Companies will now have 5 billion people to test their good ideas-and bad ones
Open innovation, the practice of crowdsourcing business solutions and new ideas outside the four walls of a company, has revolutionized the way companies and governments innovate. Will this trend continue? Yes-and at massive scale. However, the way companies manage the potential of a billion more innovators could either spark breakthrough innovations or ignite mass confusion. Hear ideas about the evolution of problem solving as Quartz invites today's leading experts on crowdsourcing and open innovation for a rotating interview to unpack how connectivity and collaboration are disrupting traditional business practices.
Peter Bale, CNN International
Alph Bingham, Innocentive
Anand Shah, Sarvajal
S. Mitra Kalita, Quartz (Moderator)
Peter Bale is the incoming chief executive officer of The Center for Public Integrity, based in Washington. Bale is joining the center in February from CNN, where he headed digital operations outside the United States. A former Reuters correspondent and editor he was a founder of FTMarketWatch and was online editorial director of The Times and The Sunday Times. He spent four years at Microsoft running MSN editorial in the UK and then as global editorial director.
Alpheus Bingham, PhD., is the Founder and a Member of the Board of Directors of InnoCentive, Inc. He is a strong advocate of open innovation and founded InnoCentive, Inc., along with other ventures that create the advantages of open and networked organizational structures, including: YourEncore, Inc., Coalesix, Inc., Maaguzi, Inc., Indigo Biosystems, Seriosity, Chorus and Collaborative Drug Discovery, Inc. He currently serves on the Board of Directors of InnoCentive and Collaborative Drug Discovery, Inc., and the advisory boards of the Center for Collective Intelligence (MIT) and The Business Innovation Factory.
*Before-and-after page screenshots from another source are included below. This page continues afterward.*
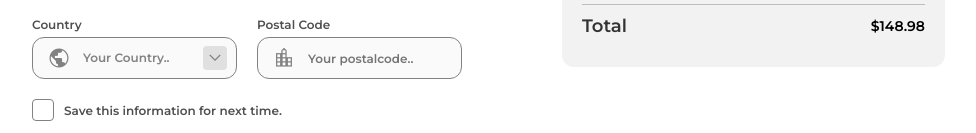
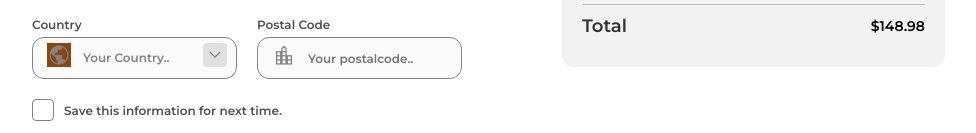
Before and after one commit to vinepereira/Checkout-Page-DevChallenges, a plain HTML site: page index.html in a window 1280 px wide. Shown: the part 656-789 px from the top of the page, without its empty margins (128-1104 px from the left). Drawn offline with nearby package versions, Linux system fonts and the light colour scheme.

Commit message:
position icons att

```diff
--- a/assets/css/home/home.css
+++ b/assets/css/home/home.css
@@ -92,7 +92,12 @@ input::-webkit-inner-spin-button {
     position: absolute;
     color: var(--color-icons);
     left: 15px;
-    top: 29px;
+    top: 27px;
+}
+
+.form-input span.public {
+    background-color: saddlebrown;
+    top: 26px;
 }
 
 .form-input label#setinha {
@@ -100,7 +105,7 @@ input::-webkit-inner-spin-button {
     color: var(--color-icons);
     right: 10px;
     left: initial;
-    top: 29px;
+    top: 26px;
     background-color: #E0E0E0;
     border-radius: 4px;
     pointer-events: none;
--- a/index.html
+++ b/index.html
@@ -70,7 +70,7 @@
                         <option value="USA">United States</option>
                         <option value="Germain">Germain</option>
                     </select>
-                    <span class="material-symbols-outlined">public</span>
+                    <span class="material-symbols-outlined public">public</span>
                     <label for="country" class="material-symbols-outlined" id="setinha">expand_more</label>
                 </div>
 
```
Dr. Bingham has over 25 years of experience with Eli Lilly and Company in pharmaceutical research and development, research acquisitions and collaborations, portfolio management, and R&D strategic planning. In April 2011, Dr. Bingham co-authored with Dwayne Spradlin the groundbreaking book, “The Open Innovation Marketplace,” published by FT Press. Dr. Bingham received a B.S. in chemistry from Brigham Young University, and a Ph.D. in organic chemistry from Stanford University.
S. Mitra Kalita
S. Mitra Kalita is the ideas editor at Quartz. She worked previously at The Wall Street Journal, where she oversaw coverage of the Great Recession, launched a local news section for New York City and, most recently, reported on the housing crisis. She also launched Mint, a business paper in New Delhi, and has previously worked for the Washington Post, Newsday and the Associated Press. She is the author of three books related to migration and globalization, and speaks seven languages (but only four of them well). She is an adjunct professor of journalism at St. John's and Columbia universities, and previously served as president of the South Asian Journalists Association. Born in Brooklyn, Mitra was raised in Long Island, Puerto Rico and New Jersey—with regular trips to her grandparents’ villages in Assam, India. She lives (and eats) in the Jackson Heights neighborhood of New York City, along with her artist husband and two daughters. She tweets @mitrakalita and her website is www.mitrakalita.com.
Anand Shah is CEO of Sarvajal and Piramal Foundation. Sarvajal aims to bring clean water to rural parts of India in order to stop the diseases spreading due to unsafe water. The private foundation of Piramal Foundation builds a platform for India's youth to participate in progress of the whole nation. He is also on the board of members for Indicorps, non-profit organization for Indians around the world to participate in India's progress.
Alph Bingham, Co-Founder of InnoCentive, explains how most of the time, the solutions his company has been able to crowd source, come from innovators working outside their specialized field. Additionally, these innovators are often people the company, such as Intel, would never initially think to hire.